Crossovers may steadily be gaining popularity in the United States, but if there is one model that does not seem to be affected much by it, it’s the Toyota Camry, which has enjoyed stable sales numbers in the past few years.
Although the total number of units moved from dealership lots went lower compared to the earlier years of the sedan, it still managed to sell 336,978 units in the US in 2019.
But for the coming model year, Toyota wants to make the Camry more competitive in an industry that has a growing preference for bigger vehicles. One of the upcoming additions to the sedan is the automaker’s Safety Sense 2.5 suite that features driver-assist systems such as pre-collision intersection support, adaptive cruise control, and emergency assist steering. Some exterior updates and more standard equipment are also in the works.
It’s interesting to note, too, that the next Toyota Camry Hybrid is going to be cheaper than its predecessor by as much as $1,160.
According to a report published by Roadshow, the 2021 Toyota Camry Hybrid will have a starting price of $28,265, inclusive of the $995 destination fee. Savings are even higher on the SE trim at $1,345, while the XLE trim gets a $560 reduction from its $33,165 retail price. Lastly, the range-topping XSE trim starts at $33.715.

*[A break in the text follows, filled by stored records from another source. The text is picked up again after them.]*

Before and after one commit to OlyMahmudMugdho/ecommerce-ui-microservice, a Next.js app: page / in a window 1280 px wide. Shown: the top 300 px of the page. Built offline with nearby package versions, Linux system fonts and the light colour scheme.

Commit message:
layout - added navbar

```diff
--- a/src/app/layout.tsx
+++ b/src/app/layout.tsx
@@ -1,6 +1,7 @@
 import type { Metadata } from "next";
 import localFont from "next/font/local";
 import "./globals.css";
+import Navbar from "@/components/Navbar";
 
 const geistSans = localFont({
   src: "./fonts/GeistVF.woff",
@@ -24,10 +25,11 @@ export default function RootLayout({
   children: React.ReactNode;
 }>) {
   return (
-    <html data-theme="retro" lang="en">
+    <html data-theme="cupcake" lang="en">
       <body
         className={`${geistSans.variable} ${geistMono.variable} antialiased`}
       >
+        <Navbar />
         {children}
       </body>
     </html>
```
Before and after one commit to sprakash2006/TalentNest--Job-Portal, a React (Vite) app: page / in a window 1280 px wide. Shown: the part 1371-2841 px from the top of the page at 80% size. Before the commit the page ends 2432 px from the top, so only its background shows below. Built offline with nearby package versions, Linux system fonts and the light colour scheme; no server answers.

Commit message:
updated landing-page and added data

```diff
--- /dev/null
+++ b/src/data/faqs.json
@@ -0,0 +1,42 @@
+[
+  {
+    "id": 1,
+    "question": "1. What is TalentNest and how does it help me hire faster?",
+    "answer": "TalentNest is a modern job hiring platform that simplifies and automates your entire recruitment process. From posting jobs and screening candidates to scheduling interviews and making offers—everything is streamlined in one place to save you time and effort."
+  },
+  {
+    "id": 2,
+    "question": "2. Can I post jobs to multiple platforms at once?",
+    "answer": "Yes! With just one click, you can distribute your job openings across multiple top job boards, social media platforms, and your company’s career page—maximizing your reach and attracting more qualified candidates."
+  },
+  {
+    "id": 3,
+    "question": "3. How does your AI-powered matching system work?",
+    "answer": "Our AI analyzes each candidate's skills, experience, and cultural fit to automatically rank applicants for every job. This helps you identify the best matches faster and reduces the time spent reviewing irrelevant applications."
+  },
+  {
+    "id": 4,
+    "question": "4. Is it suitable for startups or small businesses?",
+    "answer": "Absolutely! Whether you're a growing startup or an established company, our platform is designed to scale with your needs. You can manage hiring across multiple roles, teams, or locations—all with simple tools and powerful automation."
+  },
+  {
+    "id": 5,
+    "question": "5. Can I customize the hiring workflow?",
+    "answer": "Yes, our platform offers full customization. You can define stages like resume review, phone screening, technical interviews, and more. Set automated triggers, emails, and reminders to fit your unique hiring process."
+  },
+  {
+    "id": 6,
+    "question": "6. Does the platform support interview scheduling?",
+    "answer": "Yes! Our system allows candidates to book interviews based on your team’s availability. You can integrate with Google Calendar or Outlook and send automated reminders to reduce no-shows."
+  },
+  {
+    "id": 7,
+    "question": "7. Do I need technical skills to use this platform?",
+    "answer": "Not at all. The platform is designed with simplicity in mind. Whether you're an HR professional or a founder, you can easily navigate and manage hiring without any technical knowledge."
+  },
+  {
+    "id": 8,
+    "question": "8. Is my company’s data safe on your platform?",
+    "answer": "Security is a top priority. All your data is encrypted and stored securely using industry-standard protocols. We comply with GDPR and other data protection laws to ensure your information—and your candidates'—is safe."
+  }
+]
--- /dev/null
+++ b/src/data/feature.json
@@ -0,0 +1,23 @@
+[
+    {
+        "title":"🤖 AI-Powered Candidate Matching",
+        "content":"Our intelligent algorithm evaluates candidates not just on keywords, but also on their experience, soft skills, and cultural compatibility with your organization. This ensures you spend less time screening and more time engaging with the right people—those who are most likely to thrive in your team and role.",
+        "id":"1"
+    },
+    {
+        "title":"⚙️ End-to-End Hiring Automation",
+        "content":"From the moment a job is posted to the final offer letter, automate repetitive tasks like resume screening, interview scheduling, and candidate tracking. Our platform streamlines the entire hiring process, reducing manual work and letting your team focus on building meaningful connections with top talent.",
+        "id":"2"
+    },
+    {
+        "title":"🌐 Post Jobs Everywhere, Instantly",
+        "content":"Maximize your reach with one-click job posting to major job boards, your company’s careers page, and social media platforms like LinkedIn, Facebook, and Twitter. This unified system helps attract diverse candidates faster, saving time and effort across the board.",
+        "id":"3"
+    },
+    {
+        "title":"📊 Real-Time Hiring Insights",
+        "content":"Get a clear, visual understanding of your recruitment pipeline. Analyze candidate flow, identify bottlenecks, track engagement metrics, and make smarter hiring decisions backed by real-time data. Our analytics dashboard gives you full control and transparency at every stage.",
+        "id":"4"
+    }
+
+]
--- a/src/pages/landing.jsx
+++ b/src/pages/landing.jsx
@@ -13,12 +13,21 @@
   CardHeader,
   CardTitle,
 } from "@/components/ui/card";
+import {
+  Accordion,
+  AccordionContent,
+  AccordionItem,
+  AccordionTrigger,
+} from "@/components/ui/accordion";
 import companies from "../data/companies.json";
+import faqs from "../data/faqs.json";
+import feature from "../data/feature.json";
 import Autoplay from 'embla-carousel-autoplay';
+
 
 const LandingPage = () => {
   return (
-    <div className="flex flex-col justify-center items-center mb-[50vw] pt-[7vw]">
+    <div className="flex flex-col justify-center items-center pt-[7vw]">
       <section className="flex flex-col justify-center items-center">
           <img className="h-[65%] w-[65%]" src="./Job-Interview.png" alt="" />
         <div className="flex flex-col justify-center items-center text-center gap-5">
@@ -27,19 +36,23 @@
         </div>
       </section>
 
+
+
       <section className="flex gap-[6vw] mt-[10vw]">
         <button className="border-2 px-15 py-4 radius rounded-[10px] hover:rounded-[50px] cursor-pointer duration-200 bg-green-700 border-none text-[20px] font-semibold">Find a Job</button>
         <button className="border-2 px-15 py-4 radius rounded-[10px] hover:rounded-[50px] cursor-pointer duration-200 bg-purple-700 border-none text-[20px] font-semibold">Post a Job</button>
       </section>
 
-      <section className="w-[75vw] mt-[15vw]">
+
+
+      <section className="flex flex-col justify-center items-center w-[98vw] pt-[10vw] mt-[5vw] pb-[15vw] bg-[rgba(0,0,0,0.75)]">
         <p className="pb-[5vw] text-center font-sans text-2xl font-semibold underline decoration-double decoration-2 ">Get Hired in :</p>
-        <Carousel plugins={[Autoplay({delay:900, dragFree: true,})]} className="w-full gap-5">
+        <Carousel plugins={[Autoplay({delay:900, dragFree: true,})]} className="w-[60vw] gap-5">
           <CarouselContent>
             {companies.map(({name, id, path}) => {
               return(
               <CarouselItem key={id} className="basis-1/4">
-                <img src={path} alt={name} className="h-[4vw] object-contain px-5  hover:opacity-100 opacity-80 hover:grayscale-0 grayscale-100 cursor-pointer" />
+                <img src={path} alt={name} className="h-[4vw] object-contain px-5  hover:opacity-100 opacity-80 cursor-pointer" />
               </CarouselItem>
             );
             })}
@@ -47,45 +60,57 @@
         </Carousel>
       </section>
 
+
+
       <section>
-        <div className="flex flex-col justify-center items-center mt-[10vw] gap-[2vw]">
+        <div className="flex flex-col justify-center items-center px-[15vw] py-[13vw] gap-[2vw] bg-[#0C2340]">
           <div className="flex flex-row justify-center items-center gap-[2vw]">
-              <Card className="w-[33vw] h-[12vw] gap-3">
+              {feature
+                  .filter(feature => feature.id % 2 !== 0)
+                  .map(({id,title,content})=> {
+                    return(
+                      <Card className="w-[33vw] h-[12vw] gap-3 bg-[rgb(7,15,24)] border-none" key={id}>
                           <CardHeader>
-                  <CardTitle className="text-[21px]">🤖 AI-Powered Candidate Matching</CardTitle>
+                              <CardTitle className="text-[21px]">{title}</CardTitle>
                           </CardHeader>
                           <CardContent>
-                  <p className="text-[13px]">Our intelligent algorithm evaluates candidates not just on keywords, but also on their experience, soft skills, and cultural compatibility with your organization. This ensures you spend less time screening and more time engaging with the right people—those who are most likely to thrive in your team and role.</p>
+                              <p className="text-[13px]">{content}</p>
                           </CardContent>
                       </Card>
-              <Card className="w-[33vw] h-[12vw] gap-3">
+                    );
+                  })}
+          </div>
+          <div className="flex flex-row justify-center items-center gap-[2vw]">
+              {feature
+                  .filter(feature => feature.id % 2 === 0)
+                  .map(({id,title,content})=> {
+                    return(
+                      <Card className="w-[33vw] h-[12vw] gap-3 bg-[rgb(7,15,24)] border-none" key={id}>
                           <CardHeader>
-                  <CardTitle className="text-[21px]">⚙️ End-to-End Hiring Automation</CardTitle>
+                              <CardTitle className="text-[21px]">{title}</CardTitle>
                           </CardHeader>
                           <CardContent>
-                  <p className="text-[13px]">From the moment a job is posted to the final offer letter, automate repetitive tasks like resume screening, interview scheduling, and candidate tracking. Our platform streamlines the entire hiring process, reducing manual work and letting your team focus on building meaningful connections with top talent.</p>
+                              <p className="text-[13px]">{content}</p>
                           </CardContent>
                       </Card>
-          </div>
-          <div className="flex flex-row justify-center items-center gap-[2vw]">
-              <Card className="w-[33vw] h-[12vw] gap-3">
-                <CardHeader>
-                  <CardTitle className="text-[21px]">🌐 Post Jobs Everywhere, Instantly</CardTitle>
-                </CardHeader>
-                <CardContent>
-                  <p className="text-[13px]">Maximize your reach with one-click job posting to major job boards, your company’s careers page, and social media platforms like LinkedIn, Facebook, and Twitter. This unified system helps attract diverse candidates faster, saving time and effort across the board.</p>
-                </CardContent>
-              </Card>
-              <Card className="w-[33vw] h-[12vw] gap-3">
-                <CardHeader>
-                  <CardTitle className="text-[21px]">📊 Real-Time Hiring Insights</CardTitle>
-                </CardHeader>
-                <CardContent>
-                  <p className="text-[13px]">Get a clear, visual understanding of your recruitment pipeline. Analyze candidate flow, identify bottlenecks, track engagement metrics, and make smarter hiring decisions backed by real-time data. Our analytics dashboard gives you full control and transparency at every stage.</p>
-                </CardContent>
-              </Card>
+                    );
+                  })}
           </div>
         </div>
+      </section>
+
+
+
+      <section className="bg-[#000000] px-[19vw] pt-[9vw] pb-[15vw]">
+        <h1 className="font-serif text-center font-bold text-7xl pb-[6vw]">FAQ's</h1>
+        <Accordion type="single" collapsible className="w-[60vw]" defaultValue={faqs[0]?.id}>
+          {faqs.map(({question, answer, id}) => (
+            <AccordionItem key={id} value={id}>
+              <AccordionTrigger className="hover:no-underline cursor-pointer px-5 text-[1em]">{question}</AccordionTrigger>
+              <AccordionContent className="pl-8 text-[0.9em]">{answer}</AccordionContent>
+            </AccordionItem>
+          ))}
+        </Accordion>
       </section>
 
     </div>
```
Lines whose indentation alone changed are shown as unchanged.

Unfortunately for buyers interested in the gasoline-powered variants, there will be no price cuts for non-hybrid Camry models for the coming model year. Instead, there will be slight increases ranging from $315 to $415, except for the Camry TRD that gets a $1,015 increase at $33,180 and the base LE, which retains its $25,965 base price. The AWD option is still going to be offered for an extra $1,400
Toyota has yet to make the details official, so there’s still a chance some or all of it could change. The automaker is scheduled to begin production for the 2021 Camry sedans sometime this month.